* **Detected change data**:
···

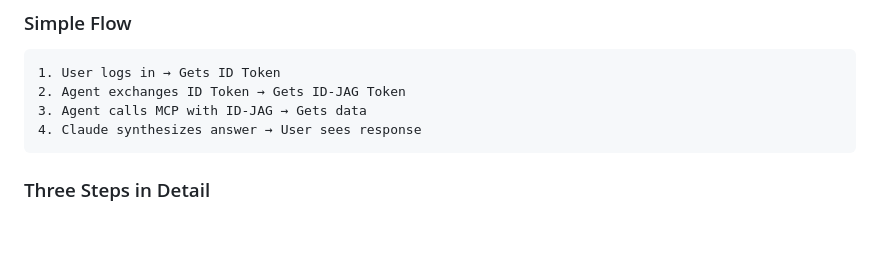
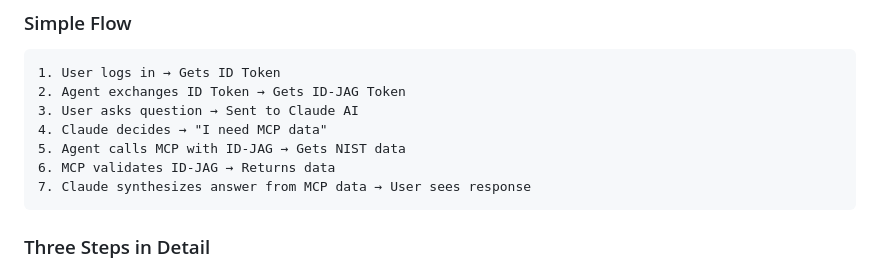
Before and after one commit to ivangotti/okta-ai-agent-webapp, a Markdown page: README.md, the part around the change. Rendered like a GitHub page; blank space fills up the shorter version.

Commit message:
docs: Clarify MCP role in simple flow diagram
Added Claude's decision-making step and MCP validation:
1. User logs in → ID Token
2. Agent exchanges → ID-JAG Token
3. User asks question → Claude
4. Claude decides → 'I need MCP data'
5. Agent calls MCP → Gets NIST data
6. MCP validates ID-JAG → Returns data
7. Claude synthesizes → User sees answer

Makes the AI + MCP interaction clear.

Co-Authored-By: Claude Opus 4.6 <noreply@anthropic.com>

````diff
--- a/README.md
+++ b/README.md
@@ -72,8 +72,11 @@ This application demonstrates **Okta AI Agent architecture** where an AI agent c
 ```
 1. User logs in → Gets ID Token
 2. Agent exchanges ID Token → Gets ID-JAG Token
-3. Agent calls MCP with ID-JAG → Gets data
-4. Claude synthesizes answer → User sees response
+3. User asks question → Sent to Claude AI
+4. Claude decides → "I need MCP data"
+5. Agent calls MCP with ID-JAG → Gets NIST data
+6. MCP validates ID-JAG → Returns data
+7. Claude synthesizes answer from MCP data → User sees response
 ```
 
 ### Three Steps in Detail
````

···

* **DIRECTIONS FOR THIS TASK**: Retype, without changes, the lines from the line holding "Co-Authored-By: Claude Opus" to the end of the data, both ends included.

* **EXERCISE RESULT**:
Co-Authored-By: Claude Opus 4.6 <noreply@anthropic.com>

````diff
--- a/README.md
+++ b/README.md
@@ -72,8 +72,11 @@ This application demonstrates **Okta AI Agent architecture** where an AI agent c
 ```
 1. User logs in → Gets ID Token
 2. Agent exchanges ID Token → Gets ID-JAG Token
-3. Agent calls MCP with ID-JAG → Gets data
-4. Claude synthesizes answer → User sees response
+3. User asks question → Sent to Claude AI
+4. Claude decides → "I need MCP data"
+5. Agent calls MCP with ID-JAG → Gets NIST data
+6. MCP validates ID-JAG → Returns data
+7. Claude synthesizes answer from MCP data → User sees response
 ```
 
 ### Three Steps in Detail
````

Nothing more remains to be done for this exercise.